As Syria’s economy has been crippled by two and a half years of war, Syrians have had to cope with the loss of their livelihood, some stretching the last of their savings to keep their families fed.   .

Written by Karen Leigh Published on Read time Approx. 3 minutes

Hamoud al-Mahmoud, editor-in-chief of Aliqtisadi, spoke to us from Damascus about the economic hardship faced by everyday civilians and the precarious state of Syrian industry. Aliqtisadi, a monthly Arabic-language news magazine, began publishing in 2004, amid a flourishing of Syrian press. Like other publications it has struggled to stay in print as funds dried up and consumer appetite for the products decreased. The popular magazine has also begun publishing on the web.

Syria Deeply: What’s still left of Syria’s economy?

Hamoud al-Mahmoud: Very few businesses now are making money in Syria. Number one are those who have business in currency trade; we call some of them the war traders. They are trying to take advantage of the fluctuation of the Syrian pound. For sure, there are many people that try to profiteer from the extreme circumstances that Syrians are going through.  It’s hard to enforce order in the chaos that is spreading.

In general, the good businesses to make money in in Syria now are the informal businesses. Pre-crisis they were around 40 percent of the businesses in Syria, and now they make up 65 or 70 percent. Many big industrial factories in Syria used to have a good brand name attached. They’ve closed, and they used to produce things like detergents, ceramics, cosmetics and food. Many of their owners moved them to Dubai, to Egypt, to Jordan. And then what happened is that the war traders tried to take those brand names and make counterfeit products.

SD: How bad is inflation? Has the price of tomatoes surged, for example?

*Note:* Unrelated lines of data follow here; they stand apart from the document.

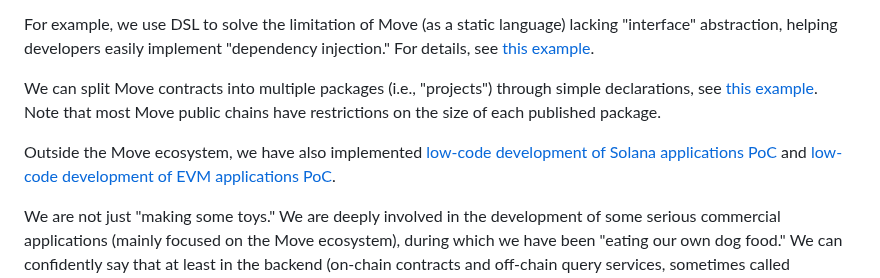
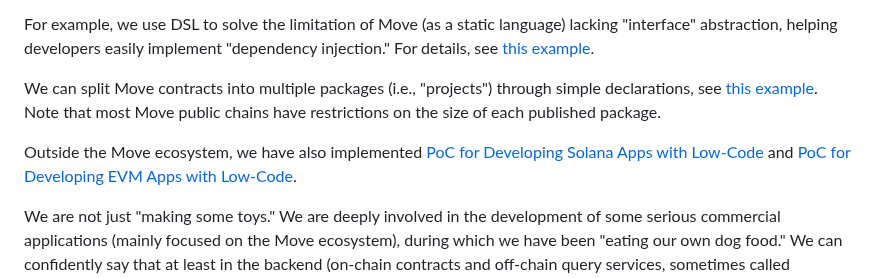
Before and after one commit to dddappp/A-AO-Demo, a Markdown page: doc/APP1.md, the part around the change. GitHub-like rendering.

```diff
--- a/doc/APP1.md
+++ b/doc/APP1.md
@@ -43,7 +43,7 @@ For example, we use DSL to solve the limitation of Move (as a static language) l
 We can split Move contracts into multiple packages (i.e., "projects") through simple declarations, see [this example](https://github.com/wubuku/aptos-constantinople). Note that most Move public chains have restrictions on the size of each published package.
 
 
-Outside the Move ecosystem, we have also implemented [low-code development of Solana applications PoC](https://github.com/dddappp/A-Solana-Demo) and [low-code development of EVM applications PoC](https://github.com/wubuku/hello-mud).
+Outside the Move ecosystem, we have also implemented [PoC for Developing Solana Apps with Low-Code](https://github.com/dddappp/A-Solana-Demo) and [PoC for Developing EVM Apps with Low-Code](https://github.com/wubuku/hello-mud).
 
 We are not just "making some toys." We are deeply involved in the development of some serious commercial applications (mainly focused on the Move ecosystem), during which we have been "eating our own dog food." We can confidently say that at least in the backend (on-chain contracts and off-chain query services, sometimes called indexers) development field, we have delivered on the promise of 10x development efficiency.
 
```
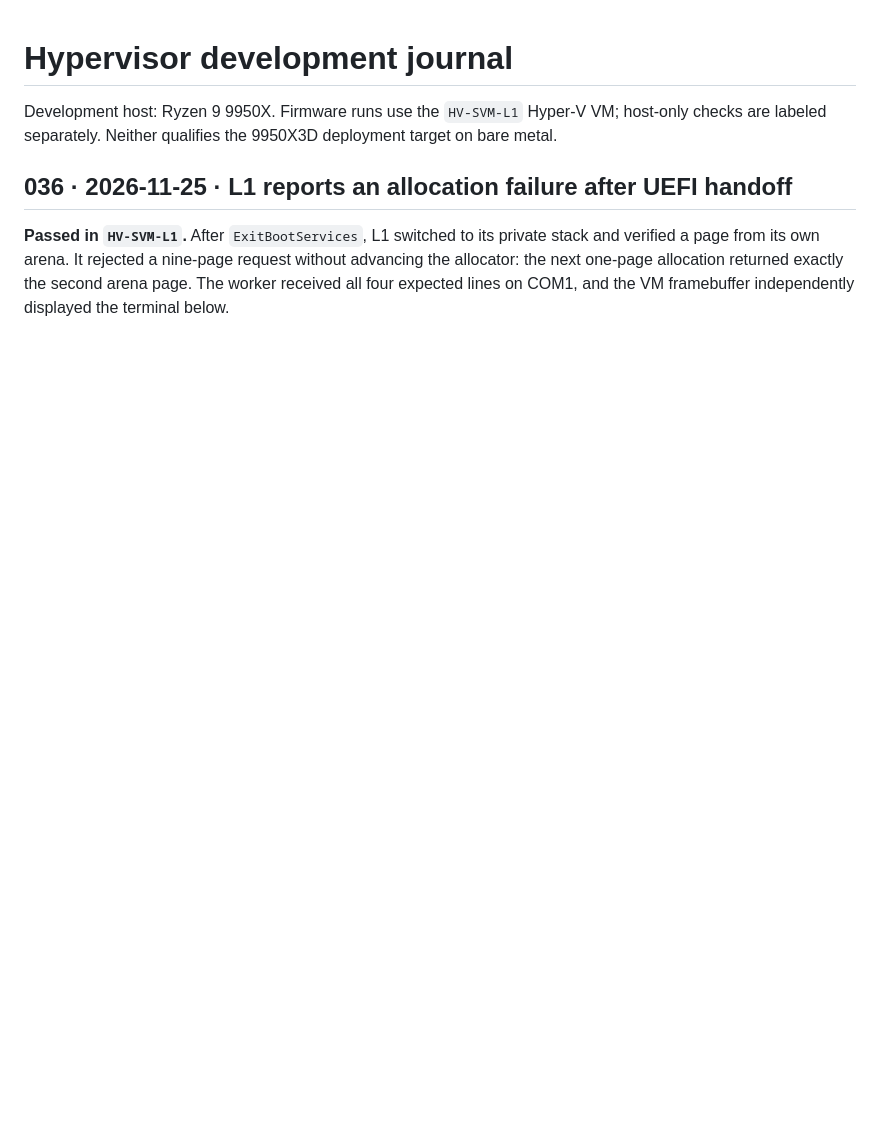
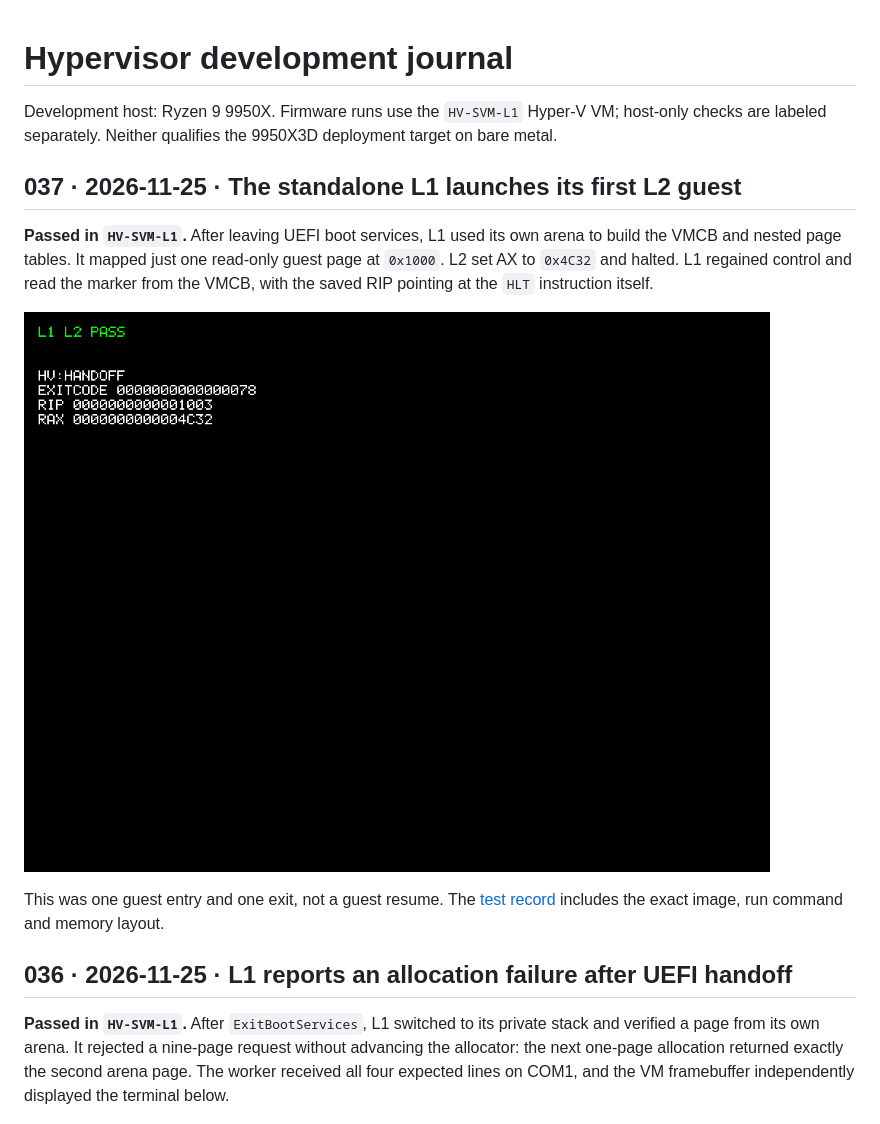
Before and after one commit to kuro1337WStuff/hv, a Markdown page: journal/README.md, the part around the change. Rendered like a GitHub page; pictures changed too: journal/images/l1-l2-037.png (added); blank space fills up the shorter version.

Commit message:
Record the first L2 halt from the standalone L1

```diff
--- a/journal/README.md
+++ b/journal/README.md
@@ -1,6 +1,14 @@
 # Hypervisor development journal
 
 Development host: Ryzen 9 9950X. Firmware runs use the `HV-SVM-L1` Hyper-V VM; host-only checks are labeled separately. Neither qualifies the 9950X3D deployment target on bare metal.
+
+## 037 · 2026-11-25 · The standalone L1 launches its first L2 guest
+
+**Passed in `HV-SVM-L1`.** After leaving UEFI boot services, L1 used its own arena to build the VMCB and nested page tables. It mapped just one read-only guest page at `0x1000`. L2 set AX to `0x4C32` and halted. L1 regained control and read the marker from the VMCB, with the saved RIP pointing at the `HLT` instruction itself.
+
+![Post-handoff L1 framebuffer showing HLT exit 0x78, RIP 0x1003 and RAX 0x4C32](images/l1-l2-037.png)
+
+This was one guest entry and one exit, not a guest resume. The [test record](test-report.md#037--2026-11-25-local--one-l2-entry-from-the-standalone-l1) includes the exact image, run command and memory layout.
 
 ## 036 · 2026-11-25 · L1 reports an allocation failure after UEFI handoff
 
```
Also changed, not shown: journal/test-report.md (+10 -0 lines), 1 other file.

HA: The Syrian Bureau for Statistics just released a study that said inflation is almost 300 percent now, the number one [affected product] being food. Food inflation has been raised to 341 percent. The highest inflation is in Aleppo, but it’s less in Damascus.

I know people suffering from the prices of food and of their daily necessities. The United Nations

Relief and Works Agency says half the people in Syria are now under the line of poverty. People have changed their consumption habits. They’ve removed many kinds of food from their diets like chicken and fruit. They shifted from eating chicken to eating a powdery product that tastes like chicken. It’s not chicken.

Other people are trying to make money in the streets, yelling that they have clean water [to sell.]

People don’t have good nutrition, they have a lack of quality in their food. The counterfeit products are all over the market and people don’t always know if the products are the quality products they had before the crisis, or fake. Things like fruit: they need them, but they are unaffordable. They need things for babies, for kids, for older people.

SD: How are average citizens making ends meet? Are people still going to work? Trying to do business as usual?

HA: The latest official stats show that 3 million people lost their jobs so far in the crisis, around 60 percent of the labor force. The U.N. says 30 percent of the Syrian people are refugees or displaced, and a large number of people not accounted for have fled the country trying to find other jobs.

People are being creative and innovative. One of the choices people have in many Syrian cities including Damascus is to farm some kind of vegetable, plant them on the roofs of their houses, some seeds, some kind of tomatoes. They are trying to manage their lives. In some other cities, people try to have informal and illegal businesses. They are trying to refine oil or to invade the ruins and historical monuments to find some ancient stuff to sell. Some people are trying to manage in an illegal way.

SD: How is the Assad regime surviving, economically?

HA: At the beginning of the crisis, we heard some statements about the reserves in the central bank, but now no one is talking about it. The government has managed to export Syrian oil; it’s generally banned to export it. And then they have support from Russia and Iran. It’s not a secret that they have these loans. So I suppose that they can live for a long time, but for regular people suffering, it’s very hard to live. Even if the government survives and manages its expenses, at the end of the day, if the people cannot live and survive with that kind of daily financial pressure, this will be a disaster for the government.

Suggest your story or issue.


Share Your Story.

Have a story idea? Interested in adding your voice to our growing community?

Learn more